Changes in the definition of a US airline would affect the US government market, as seen in the DHL Airways case. The US DoT is holding a landmark series of hearings through the summer to determine whether DHL Airways is US-owned and controlled.
Germany's Deutsche Post, just over 50% owned by the German state, owns cargo giant DHL Worldwide Express. DHL Airways is a separate US-based company that operates cargo aircraft in North America. It is 75% US-owned, but Deutsche Post owns the remaining 25%. DHL Worldwide Express is DHL Airways' largest customer and the source of most of its revenues. For this reason, United Parcel Service (UPS) and FedEx challenge DHL Airways' US citizenship, arguing that it is actually controlled by Deutsche Post.
The DoT proceedings stem from a legislative provision in the USA's $80 billion Iraq war funding bill passed by Congress in April, sponsored by Senator Ted Stephens, which redefined how an airline is classified as US or foreign-owned. The intention of the provision was to prevent US military cargo contracts from going to carriers that are "not effectively controlled by citizens of the United States".
Today, a carrier is considered to be US-owned if 75% or more of its voting shares are controlled by US citizens. The bill says that an airline is foreign-owned or controlled if it "receives 50% or more of its operating revenue over the most recent three-year period from a person not a citizen of the United States and such person, directly or indirectly, either owns a voting interest in the air carrier or is owned by an agency or instrumentality of a foreign state". DHL rival UPS says: "This legislation reaffirms UPS's long-standing concern over Deutsche Post's ownership and control of DHL Airways and the need for the DoT to provide greater transparency and to appoint an independent administrative law judge to review this matter."
Under the clause, DHL Airways would qualify as foreign-owned, as DHL Worldwide Express provides more than 50% of revenue, and it both owns a voting stake in DHL Airways (25%) and is itself owned by an agency of a foreign state (Deutsche Post). Its rivals argue that even if DHL Airways were 100% US-owned and staffed, as long as its major customer was DHL Worldwide Express, it would still be regarded as foreign-controlled.
DHL Airways has unveiled a management buyout scheme in which a US group led by its chief executive John Dasburg plans to buy 100% of the airline, including Deutsche Post's 25% stake.
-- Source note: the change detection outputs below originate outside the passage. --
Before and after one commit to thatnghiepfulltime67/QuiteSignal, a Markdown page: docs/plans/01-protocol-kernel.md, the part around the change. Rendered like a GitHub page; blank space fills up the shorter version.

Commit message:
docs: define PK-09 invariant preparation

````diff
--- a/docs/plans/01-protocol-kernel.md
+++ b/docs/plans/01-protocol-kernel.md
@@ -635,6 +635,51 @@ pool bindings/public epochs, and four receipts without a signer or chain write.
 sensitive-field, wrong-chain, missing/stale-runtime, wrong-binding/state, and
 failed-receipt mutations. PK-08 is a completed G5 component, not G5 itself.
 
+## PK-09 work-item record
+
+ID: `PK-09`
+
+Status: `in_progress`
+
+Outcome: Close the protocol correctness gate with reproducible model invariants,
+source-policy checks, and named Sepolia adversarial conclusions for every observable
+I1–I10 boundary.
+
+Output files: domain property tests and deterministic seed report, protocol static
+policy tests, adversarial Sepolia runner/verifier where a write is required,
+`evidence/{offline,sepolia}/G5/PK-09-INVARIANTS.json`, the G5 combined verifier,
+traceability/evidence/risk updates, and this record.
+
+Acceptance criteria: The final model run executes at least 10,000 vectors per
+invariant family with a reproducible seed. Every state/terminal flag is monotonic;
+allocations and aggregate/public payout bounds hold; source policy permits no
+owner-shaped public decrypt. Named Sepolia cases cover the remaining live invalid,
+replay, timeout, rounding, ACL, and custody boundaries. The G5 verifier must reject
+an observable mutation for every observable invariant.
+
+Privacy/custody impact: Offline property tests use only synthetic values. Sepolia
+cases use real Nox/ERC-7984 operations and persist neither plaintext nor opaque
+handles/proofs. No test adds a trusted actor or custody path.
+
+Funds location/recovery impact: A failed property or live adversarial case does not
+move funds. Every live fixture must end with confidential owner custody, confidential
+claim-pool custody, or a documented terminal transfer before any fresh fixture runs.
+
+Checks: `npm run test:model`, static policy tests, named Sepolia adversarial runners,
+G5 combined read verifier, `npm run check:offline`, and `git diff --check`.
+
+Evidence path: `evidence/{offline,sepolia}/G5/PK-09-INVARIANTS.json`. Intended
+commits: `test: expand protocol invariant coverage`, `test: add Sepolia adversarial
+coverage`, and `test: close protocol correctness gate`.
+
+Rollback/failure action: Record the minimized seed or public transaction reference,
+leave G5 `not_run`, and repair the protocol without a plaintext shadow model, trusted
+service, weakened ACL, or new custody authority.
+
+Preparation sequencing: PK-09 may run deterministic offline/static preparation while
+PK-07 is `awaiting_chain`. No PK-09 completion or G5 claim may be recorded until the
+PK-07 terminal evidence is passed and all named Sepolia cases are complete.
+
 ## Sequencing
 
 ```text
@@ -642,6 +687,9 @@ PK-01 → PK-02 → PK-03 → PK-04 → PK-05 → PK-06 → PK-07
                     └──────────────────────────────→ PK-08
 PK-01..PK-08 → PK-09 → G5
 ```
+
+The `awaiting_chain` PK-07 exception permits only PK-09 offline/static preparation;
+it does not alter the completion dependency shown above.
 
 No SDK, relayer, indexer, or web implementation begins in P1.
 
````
The deal is set to close on 30 June, when DHL Airways will rebrand as Astar Air Cargo.
Attorneys for FedEx and UPS argue that the Dasburg purchase and name change do not alter their case, which is based on the fact that most of DHL Airways' revenue comes from a foreign source. "After you change the name, you still have the exact same situation," says a UPS attorney. "All of the underlying factors are still relevant."
DHL Airways is vehemently defending its status as a US carrier. Ray Lutz, vice-president of business development and strategic planning, says DHL will "absolutely defend who we are and what we are" and will work to stop efforts to redefine how airlines are certified in the USA.
Source: Flight International